By: Thomas W. Mackenzie
Yesterday (November 16, 2016), the U.S. District Court for the Northern District of Texas issued a permanent injunction barring enforcement of the U.S. Department of Labor’s “Persuader Advice Exemption Rule.” As we have reported in previous E-Alerts, this rule would have required employers and their attorneys to report expenditures incurred in resisting union organizing efforts. Historically, reporting was only required when a law firm engaged in active persuader activity such as giving a speech to the employer’s employees in a union organizing drive. Under the new rules, an attorney would be required to report if he or she engaged in speech writing, letter drafting or supervisor training. The rule was unquestionably designed to discourage law firms from representing employers in union organizing campaigns.
In arguing that the law was unlawful, the plaintiffs claimed, in part, that the reporting requirements invaded the attorney-client privilege. The Texas judge issued a preliminary injunction on June 27, 2016. The injunction was made permanent by the decision issued yesterday. The decision will unquestionably be appealed. However, it is unlikely that a decision at the appellate level will be issued before President Elect Trump takes office and a new Secretary of Labor is appointed.
The new requirement was challenged in multiple court cases by business groups and, in a case currently pending in Minnesota, by the Worklaw Network, an association of management-side labor and employment law firms of which Lindner & Marsack is the Wisconsin representative.

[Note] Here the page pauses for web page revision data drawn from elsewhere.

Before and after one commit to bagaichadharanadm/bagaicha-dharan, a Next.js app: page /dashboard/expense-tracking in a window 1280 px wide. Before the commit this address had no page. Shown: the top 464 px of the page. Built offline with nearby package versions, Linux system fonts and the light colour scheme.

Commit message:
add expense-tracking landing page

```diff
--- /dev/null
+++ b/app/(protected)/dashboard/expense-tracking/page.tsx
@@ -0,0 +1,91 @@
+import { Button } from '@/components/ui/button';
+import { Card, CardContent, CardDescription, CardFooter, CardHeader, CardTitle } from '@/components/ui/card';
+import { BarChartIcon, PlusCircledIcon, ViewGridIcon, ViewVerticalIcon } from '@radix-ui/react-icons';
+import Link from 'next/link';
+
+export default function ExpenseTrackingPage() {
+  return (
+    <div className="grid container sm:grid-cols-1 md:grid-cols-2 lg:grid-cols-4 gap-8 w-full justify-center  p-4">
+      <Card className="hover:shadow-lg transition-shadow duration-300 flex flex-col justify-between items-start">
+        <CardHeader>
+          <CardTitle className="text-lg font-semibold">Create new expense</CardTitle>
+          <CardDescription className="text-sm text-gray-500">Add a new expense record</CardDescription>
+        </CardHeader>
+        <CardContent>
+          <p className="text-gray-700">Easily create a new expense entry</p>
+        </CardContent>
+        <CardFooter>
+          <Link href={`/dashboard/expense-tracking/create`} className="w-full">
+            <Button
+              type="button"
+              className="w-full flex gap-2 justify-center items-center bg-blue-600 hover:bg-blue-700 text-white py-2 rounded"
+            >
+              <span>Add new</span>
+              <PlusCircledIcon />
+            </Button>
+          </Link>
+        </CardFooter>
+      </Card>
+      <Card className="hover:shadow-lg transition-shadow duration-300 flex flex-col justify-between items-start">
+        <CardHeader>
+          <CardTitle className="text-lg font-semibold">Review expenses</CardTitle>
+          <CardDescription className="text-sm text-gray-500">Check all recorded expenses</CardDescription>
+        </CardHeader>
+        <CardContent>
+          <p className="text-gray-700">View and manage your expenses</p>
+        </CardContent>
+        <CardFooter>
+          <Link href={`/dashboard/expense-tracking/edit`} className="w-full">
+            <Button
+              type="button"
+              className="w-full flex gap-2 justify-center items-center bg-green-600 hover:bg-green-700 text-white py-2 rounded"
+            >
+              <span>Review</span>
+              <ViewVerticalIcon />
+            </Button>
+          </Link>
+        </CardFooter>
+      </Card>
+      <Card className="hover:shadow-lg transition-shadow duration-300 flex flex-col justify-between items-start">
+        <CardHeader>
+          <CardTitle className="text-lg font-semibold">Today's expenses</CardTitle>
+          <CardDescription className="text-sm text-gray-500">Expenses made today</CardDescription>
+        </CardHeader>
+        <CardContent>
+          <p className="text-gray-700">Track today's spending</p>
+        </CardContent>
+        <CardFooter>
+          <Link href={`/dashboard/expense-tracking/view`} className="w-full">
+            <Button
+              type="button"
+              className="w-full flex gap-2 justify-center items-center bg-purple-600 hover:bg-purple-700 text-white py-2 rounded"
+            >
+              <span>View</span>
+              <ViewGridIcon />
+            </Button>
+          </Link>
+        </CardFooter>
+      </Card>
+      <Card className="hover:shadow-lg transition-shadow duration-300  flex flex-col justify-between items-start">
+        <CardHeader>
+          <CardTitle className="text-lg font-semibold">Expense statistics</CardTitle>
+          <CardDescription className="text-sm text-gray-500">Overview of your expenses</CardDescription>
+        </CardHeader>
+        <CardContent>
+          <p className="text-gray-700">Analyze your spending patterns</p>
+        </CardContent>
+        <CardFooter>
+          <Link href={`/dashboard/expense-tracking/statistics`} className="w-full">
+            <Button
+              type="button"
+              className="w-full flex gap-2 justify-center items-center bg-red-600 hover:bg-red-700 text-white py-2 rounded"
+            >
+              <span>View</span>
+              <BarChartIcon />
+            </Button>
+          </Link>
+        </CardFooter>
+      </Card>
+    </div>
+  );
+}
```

Although it is impossible these days to predict anything with certainty, the so-called “Persuader Rule” would appear to be in critical condition and unlikely to be enforced in the foreseeable future, if ever.